American, b. 1939
Since the mid 1960’s, William Eggleston’s photographs have popularized the use of color photography within a fine art context. In 1973, he began using dye transfer printing, providing the color saturation found in his most iconic works. Taking a neutral and democratic stance towards his seemingly banal subjects--ranging from interiors of freezers to one exposed lightbulb on an otherwise bare ceiling--Eggleston has an uncanny ability to create interesting narratives through careful compositions, color, and lighting choices. Since the early 1980’s, he has photographed the sets of various films such as John Huston’s Annie (1982), David Byrne’s True Stories (1986), and Gus Van Sant’s Easter (1999), as well as the grounds of both the J. Paul Getty Museum in Los Angeles and Paramount Picture’s studio lot in Hollywood. His work has influenced countless photographers, as well as musician David Byrne, filmmakers David Lynch, and Joel and Ethan Coen.
William Eggleston was born in 1939 in Memphis, TN, where he continues to live and work. He attended Vanderbilt University for a year, Delta State College for a semester, and the University of Mississippi for five years, but never completed a degree.
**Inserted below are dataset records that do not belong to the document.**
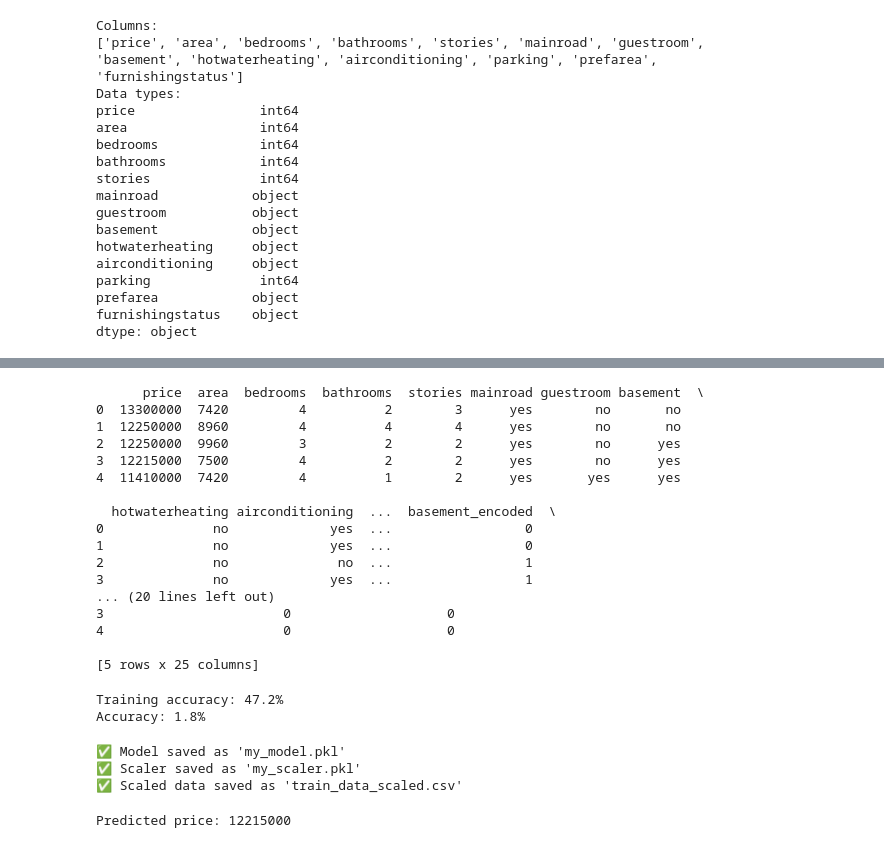
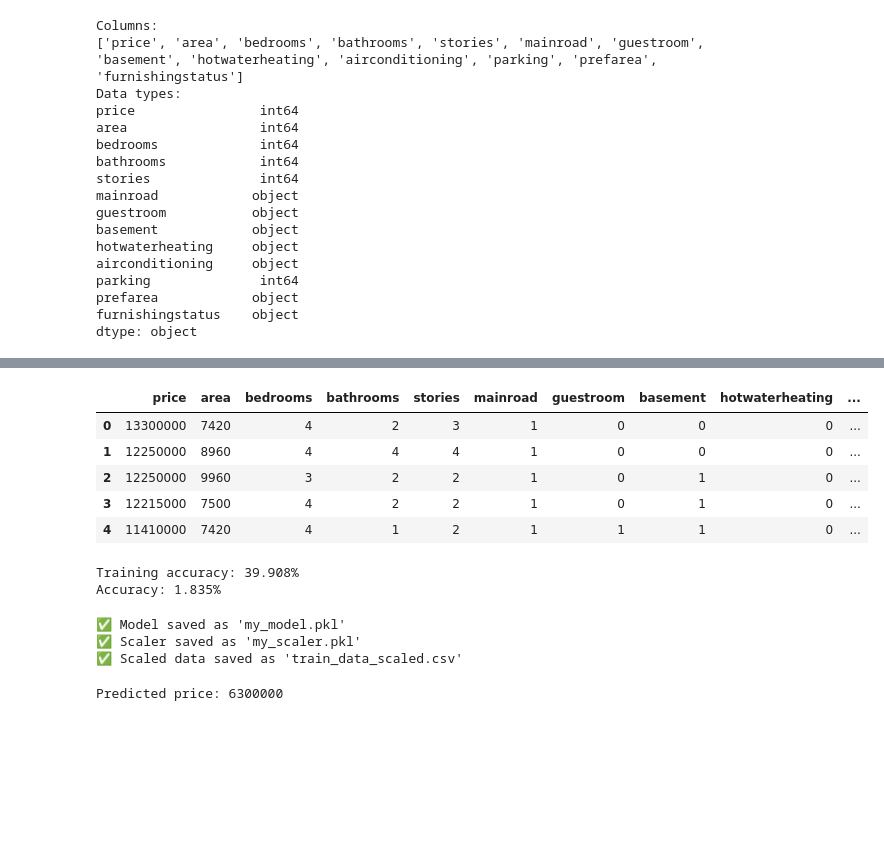
Before and after one commit to saad-the-noob/Skill_Morph_Assignment, a Jupyter notebook: Assignment_5_Data_Preprocessing_and_Pipeline.ipynb, the cells around one changed output, grey strips where cells are left out. Saved outputs shown, nothing was run; the diff lists cells and outputs as text; code cells hidden in the pictures; blank space fills up the shorter version.

```diff
--- a/Assignment_5_Data_Preprocessing_and_Pipeline.ipynb
+++ b/Assignment_5_Data_Preprocessing_and_Pipeline.ipynb
@@ -11,6 +11,6 @@ from sklearn.preprocessing import StandardScaler
 from google.colab import files       # from pc
 uploaded = files.upload()
 import io
-df=pd.read_csv(io.BytesIO(uploaded['Housing(6).csv']))
+df=pd.read_csv(io.BytesIO(uploaded['Housing(2).csv']))
 # %% [output]
 [interactive output not drawn]
@@ -66,14 +66,7 @@ dtype: object
 # Shows: yes, no, yes, yes, no
 # Models need numbers, not text!
 # We need: yes → 1, no → 0
-''' Better use-  for col in ["mainroad","guestroom",......]:
-                     df[col] = le.fit_transform(df[col])'''
 from sklearn.preprocessing import LabelEncoder
-le = LabelEncoder()
-df['mainroad_encoded'] = le.fit_transform(df['mainroad'])
-df['guestroom_encoded'] = le.fit_transform(df['guestroom'])
-df['basement_encoded'] = le.fit_transform(df['basement'])
-df['hotwaterheating_encoded'] = le.fit_transform(df['hotwaterheating'])
-df['airconditioning_encoded'] = le.fit_transform(df['airconditioning'])
-df['prefarea_encoded'] = le.fit_transform(df['prefarea'])
-print(df.head())
+label_encoder = LabelEncoder()
+for col in ['mainroad', 'guestroom', 'basement', 'hotwaterheating', 'airconditioning', 'prefarea', 'furnishingstatus']:
+ df[col] = label_encoder.fit_transform(df[col])
@@ -98,4 +72,0 @@ print(df.head())
-# %%
-furnishingstatus_encoded = pd.get_dummies(df['furnishingstatus'])
-df = pd.concat([df, furnishingstatus_encoded], axis=1) #Run this carefully as it concate's
-print(df.head())
@@ -120,28 +73,12 @@ print(df.head())
-# %%
-from sklearn.preprocessing import LabelEncoder
-label_encoder = LabelEncoder()
-df["furnished_encoded"]=label_encoder.fit_transform(df["furnished"])
-df["semi-furnished_encoded"]=label_encoder.fit_transform(df["semi-furnished"])
-df["unfurnished_encoded"]=label_encoder.fit_transform(df["unfurnished"])
-print(df.head())
-# %% [output]
-      price  area  bedrooms  bathrooms  stories mainroad guestroom basement  \
-0  13300000  7420         4          2        3      yes        no       no
-1  12250000  8960         4          4        4      yes        no       no
-2  12250000  9960         3          2        2      yes        no      yes
-3  12215000  7500         4          2        2      yes        no      yes
-4  11410000  7420         4          1        2      yes       yes      yes
-
-  hotwaterheating airconditioning  ...  basement_encoded  \
-0              no             yes  ...                 0
-1              no             yes  ...                 0
-2              no              no  ...                 1
-3              no             yes  ...                 1
-... (20 lines left out)
-3                       0                    0
-4                       0                    0
-
-[5 rows x 25 columns]
+# %%
+df.head()
+# %% [output]
+|  | price | area | bedrooms | bathrooms | stories | mainroad | guestroom | basement | hotwaterheating | ... |
+| 0 | 13300000 | 7420 | 4 | 2 | 3 | 1 | 0 | 0 | 0 | ... |
+| 1 | 12250000 | 8960 | 4 | 4 | 4 | 1 | 0 | 0 | 0 | ... |
+| 2 | 12250000 | 9960 | 3 | 2 | 2 | 1 | 0 | 1 | 0 | ... |
+| 3 | 12215000 | 7500 | 4 | 2 | 2 | 1 | 0 | 1 | 0 | ... |
+| 4 | 11410000 | 7420 | 4 | 1 | 2 | 1 | 1 | 1 | 0 | ... |
 # %%
 # Split into Train and Test
 # TODO: Split - 80% train, 20% test
@@ -160,15 +97,15 @@ x_test_scaled=scaler.transform(x_test)
 #train and test model
 #your code here
 from sklearn.linear_model import LogisticRegression
-model = LogisticRegression(max_iter=500)
+model = LogisticRegression(max_iter=1000)
 model.fit(x_train_scaled, y_train)
 accuracy = model.score(x_test_scaled, y_test)
 train_score = model.score(x_train_scaled, y_train)
-print(f"Training accuracy: {train_score:.1%}")
-print(f"Accuracy: {accuracy:.1%}")
+print(f"Training accuracy: {train_score:.3%}")
+print(f"Accuracy: {accuracy:.3%}")
 # %% [output]
-Training accuracy: 47.2%
-Accuracy: 1.8%
+Training accuracy: 39.908%
+Accuracy: 1.835%
 # %%
 import joblib
 
@@ -198,9 +135,15 @@ print("✅ Scaled data saved as 'train_data_scaled.csv'")
 model = joblib.load('my_model.pkl')
 scaler = joblib.load('my_scaler.pkl')
 
-new_house=[[5000,3,2,2,2,1,0,1,0,1,1,1,0,0]]    #set the values following the sequence of columns in x_train.
+new_house=pd.DataFrame([{
+    "area": 5000, "bedrooms": 3, "bathrooms": 2, "stories": 2,
+    "mainroad": 1, "guestroom": 0, "basement": 1,
+    "hotwaterheating": 0, "airconditioning": 1,
+    "parking": 2, "prefarea": 1,
+    "furnishingstatus": 0
+    }])
 new_house_scaled = scaler.transform(new_house)
 predicted_price = model.predict(new_house_scaled)
 print(f"Predicted price: {predicted_price[0]}")
 # %% [output]
-Predicted price: 12215000
+Predicted price: 6300000
```
Also changed, not shown: parts of 4 cells of this notebook.
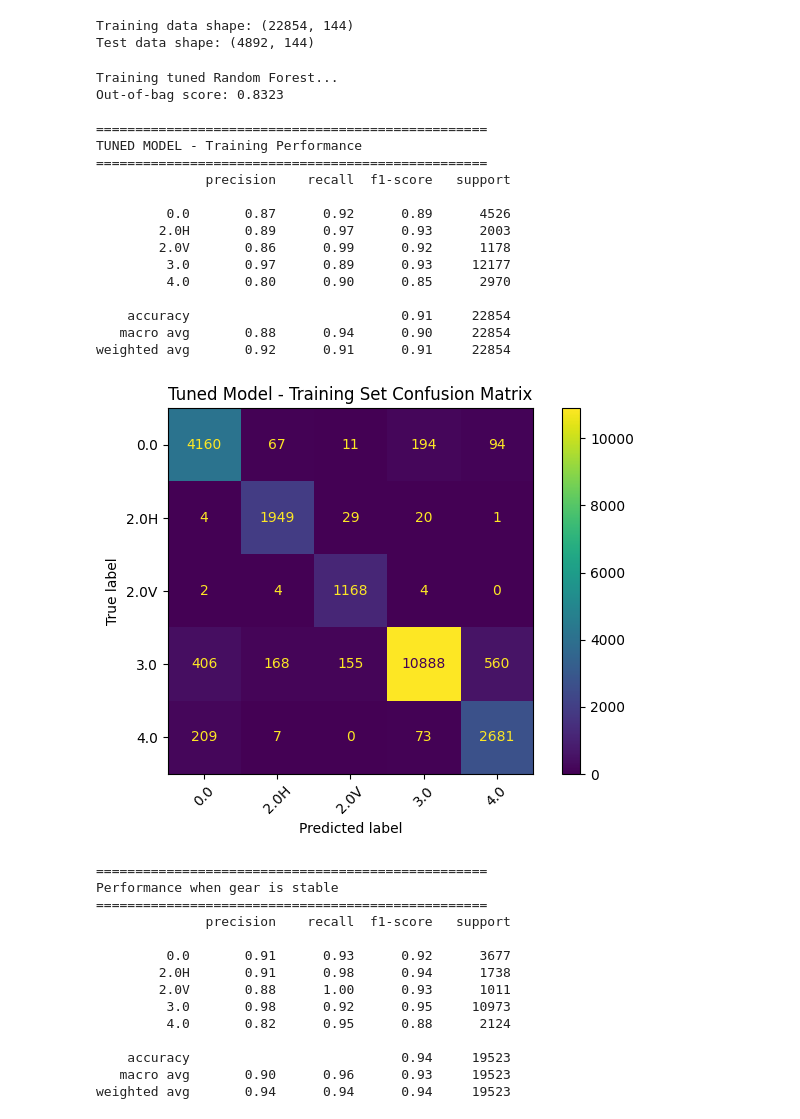
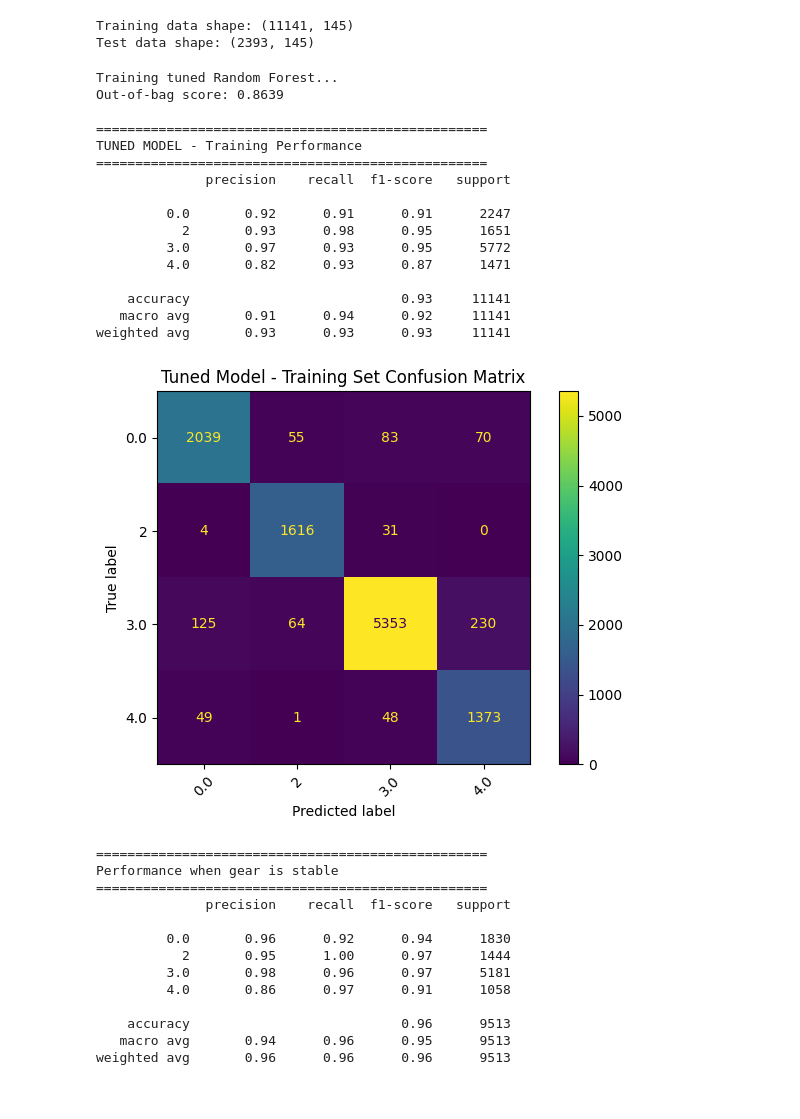
Before and after one commit to zebborjesson/tra300-ski-technique-classification, a Jupyter notebook: code/RandomForest test new datasets.ipynb, the cells around one changed output. Cells and saved outputs as stored; diff of their text form; code cells hidden in the pictures.

Commit message:
Ran code on the new datasets

```diff
--- a/code/RandomForest test new datasets.ipynb
+++ b/code/RandomForest test new datasets.ipynb
@@ -14,11 +14,11 @@ def load_data(file_path):
     """Load data from a CSV file into a pandas DataFrame."""
     return pd.read_csv(file_path)
 # %%
-train_dir = Path("../datasets/NR_and_WR_split_on_skiers/train_val")
+train_dir = Path("../datasets/NR_split_on_skiers/train_val")
 train_files = list(train_dir.glob("*.csv"))
 print(f"Training files: {len(train_files)}")
 
-test_dir = Path("../datasets/NR_and_WR_split_on_skiers/test")
+test_dir = Path("../datasets/NR_split_on_skiers/test")
 test_files = list(test_dir.glob("*.csv"))
 print(f"Test files: {len(test_files)}")
 # %% [output]
@@ -46,6 +46,32 @@ def make_sure_numeric(df, columns):
 
 dfs = [make_sure_numeric(df, feature_columns_gnss + feature_columns_pole_data) for df in dfs]
 test_dfs = [make_sure_numeric(df, feature_columns_gnss + feature_columns_pole_data) for df in test_dfs]
+# %%
+# set gear 2.0V and 2.0H to 2
+for df in dfs + test_dfs:
+    df['Gear'] = df['Gear'].replace({'2.0V': '2', '2.0H': '2'})
+# %%
+def add_incline_from_altitude(df):
+    df = df.sort_values(by='tt_s').reset_index(drop=True)
+    df['incline'] = df['ns1:AltitudeMeters'].diff().fillna(0)
+    return df
+
+dfs = [add_incline_from_altitude(df) for df in dfs]
+test_dfs = [add_incline_from_altitude(df) for df in test_dfs]
+
+# normalize incline with mean and std from training data
+all_incline = pd.concat([df['incline'] for df in dfs])
+incline_mean = all_incline.mean()
+incline_std = all_incline.std()
+
+for df in dfs:
+    df['incline'] = (df['incline'] - incline_mean) / incline_std
+
+for df in test_dfs:
+    df['incline'] = (df['incline'] - incline_mean) / incline_std
+feature_columns.append('incline')
+# remove alitude column
+feature_columns.remove('ns1:AltitudeMeters')
 # %%
 def add_ratios(df):
     df = df.copy()
@@ -149,8 +175,8 @@ print(f"Training data shape: {train_df.shape}")
 test_df = pd.concat(test_dfs, ignore_index=True)
 print(f"Test data shape: {test_df.shape}")
 # %% [output]
-Training data shape: (22854, 144)
-Test data shape: (4892, 144)
+Training data shape: (11141, 145)
+Test data shape: (2393, 145)
 # %%
 def XY(df, feature_columns):
     X = df[feature_columns]
@@ -159,7 +185,9 @@ def XY(df, feature_columns):
 # %%
 # Uncomment to not use the engineered features
 feature_columns = feature_columns_pole_data + feature_columns_gnss
-feature_columns.append('Variant')
+# feature_columns.append('Variant')
+feature_columns.append('incline')
+feature_columns.remove('ns1:AltitudeMeters')
 # %%
 train_df['Variant'] = train_df['Variant'].map({'NR': 0, 'WR': 1})
 test_df['Variant'] = test_df['Variant'].map({'NR': 0, 'WR': 1})
@@ -215,55 +243,53 @@ plt.show()
 print("\n" + "="*50)
 print("TUNED MODEL - Test Performance")
 print("="*50)
 print(classification_report(y_test, pred_test))
 print("\n" + "="*50)
 # Confusion matrix
 cm = confusion_matrix(y_test, pred_test, labels=sorted(y_train.unique()))
 ConfusionMatrixDisplay(cm, display_labels=ALL_LABELS).plot(xticks_rotation=45)
-plt.title("Tuned Model - Test Set Confusion Matrix")
+plt.title("Random Forest - Test Set Confusion Matrix")
 plt.tight_layout()
 plt.show()
 
 print("\n" + "="*50)
 print("Performance when gear is stable")
 print("="*50)
 print(classification_report_when_stable_gear(y_test, pred_test))
 # Confusion matrix
 cm = confusion_matrix_when_stable_gear(y_test, pred_test)
 ConfusionMatrixDisplay(cm, display_labels=ALL_LABELS).plot(xticks_rotation=45)
 plt.title("Tuned Model - Test Set Stable Gear Confusion Matrix")
 plt.tight_layout()
 plt.show()
 # %% [output]
 Training tuned Random Forest...
-Out-of-bag score: 0.8323
+Out-of-bag score: 0.8639
 
 ==================================================
 TUNED MODEL - Training Performance
 ==================================================
               precision    recall  f1-score   support
 
-         0.0       0.87      0.92      0.89      4526
-        2.0H       0.89      0.97      0.93      2003
-        2.0V       0.86      0.99      0.92      1178
-         3.0       0.97      0.89      0.93     12177
-         4.0       0.80      0.90      0.85      2970
+         0.0       0.92      0.91      0.91      2247
+           2       0.93      0.98      0.95      1651
+         3.0       0.97      0.93      0.95      5772
+         4.0       0.82      0.93      0.87      1471
 
-    accuracy                           0.91     22854
-   macro avg       0.88      0.94      0.90     22854
-weighted avg       0.92      0.91      0.91     22854
+    accuracy                           0.93     11141
+   macro avg       0.91      0.94      0.92     11141
+weighted avg       0.93      0.93      0.93     11141
-[figure, old version]
+[figure, new version]
 ==================================================
 Performance when gear is stable
 ==================================================
               precision    recall  f1-score   support
 
-         0.0       0.91      0.93      0.92      3677
-        2.0H       0.91      0.98      0.94      1738
-        2.0V       0.88      1.00      0.93      1011
-         3.0       0.98      0.92      0.95     10973
-         4.0       0.82      0.95      0.88      2124
+         0.0       0.96      0.92      0.94      1830
+           2       0.95      1.00      0.97      1444
+         3.0       0.98      0.96      0.97      5181
+         4.0       0.86      0.97      0.91      1058
 
-    accuracy                           0.94     19523
-   macro avg       0.90      0.96      0.93     19523
-weighted avg       0.94      0.94      0.94     19523
+    accuracy                           0.96      9513
+   macro avg       0.94      0.96      0.95      9513
+weighted avg       0.96      0.96      0.96      9513
```
Also changed, not shown: parts of 8 cells of this notebook, 4 other files.
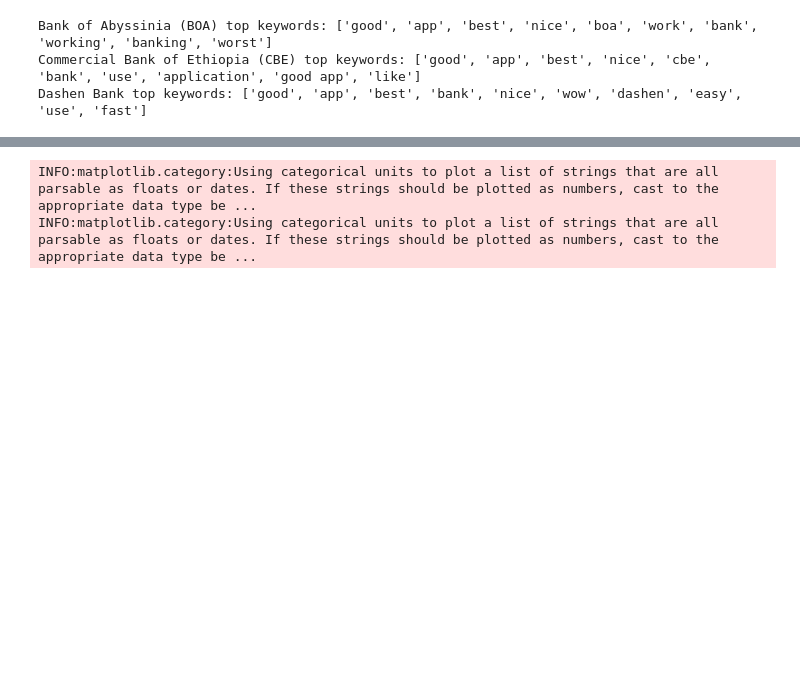
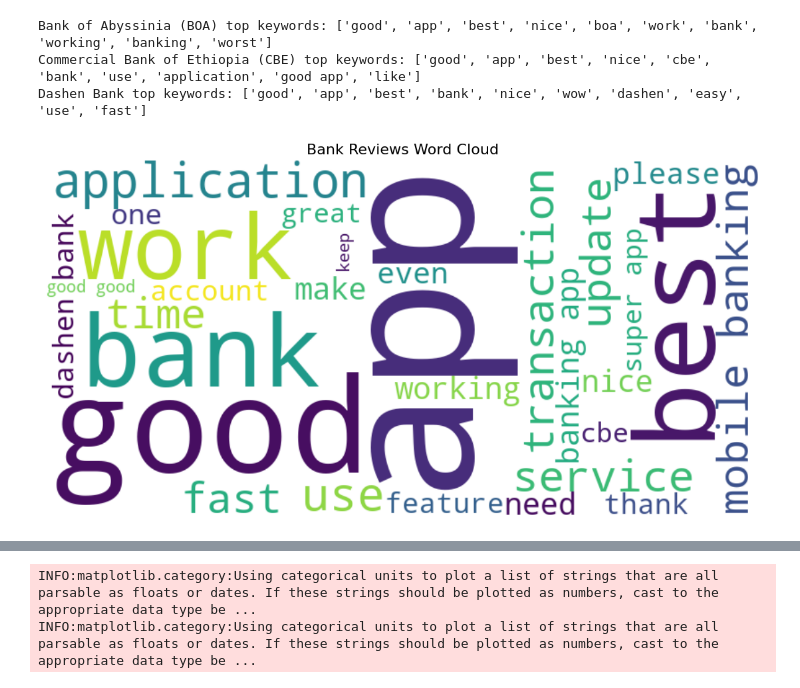
Before and after one commit to tib-dev/Fintech-App-Customer-Experience-Analytics, a Jupyter notebook: notebooks/analysis/sentiment.ipynb, the cells around one changed output, grey strips where cells are left out. Saved outputs shown, nothing was run; the diff lists cells and outputs as text; code cells hidden in the pictures; blank space fills up the shorter version.

```diff
--- a/notebooks/analysis/sentiment.ipynb
+++ b/notebooks/analysis/sentiment.ipynb
@@ -252,3 +253,8 @@ for bank, kws in top_keywords_per_bank.items():
 Bank of Abyssinia (BOA) top keywords: ['good', 'app', 'best', 'nice', 'boa', 'work', 'bank', 'working', 'banking', 'worst']
 Commercial Bank of Ethiopia (CBE) top keywords: ['good', 'app', 'best', 'nice', 'cbe', 'bank', 'use', 'application', 'good app', 'like']
 Dashen Bank top keywords: ['good', 'app', 'best', 'bank', 'nice', 'wow', 'dashen', 'easy', 'use', 'fast']
+# %%
+plot_wordcloud(df['txt_clean'].tolist(), max_words=30,
+               title="Bank Reviews Word Cloud")
+# %% [output]
+[figure, added]
```
Also changed, not shown: parts of 2 cells of this notebook.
Eggleston’s work has been shown extensively, including a groundbreaking 1976 solo exhibition at the Museum of Modern Art, NY. A retrospective of his work travelled internationally from 2008 to 2011 and was exhibited at the Whitney Museum of American Art, New York NY; the Haus der Kunst, Munich, Germany; the Corcoran Gallery of Art, Washington, DC; the Art Institute of Chicago, Chicago, IL; and the Los Angeles Museum of Contemporary Art, Los Angeles, CA. His work is held in the permanent collections of the Art Institute of Chicago, Chicago, IL; J. Paul Getty Museum, Los Angeles, CA; Madison Art Center, Madison, WI; Metropolitan Museum of Art, New York, NY; Museum of Fine Arts, Houston, TX; Museum of Modern Art, New York, NY; and the Museum of Modern Art, San Francisco, CA. Eggleston was made a Knight in the Order of Arts and Letters from the French Republic (2016), was awarded the Infinity Award for Lifetime Achievement from the International Center of Photography, New York (2004), and won the Gold Medal in Photography from The National Arts Club, New York (2003).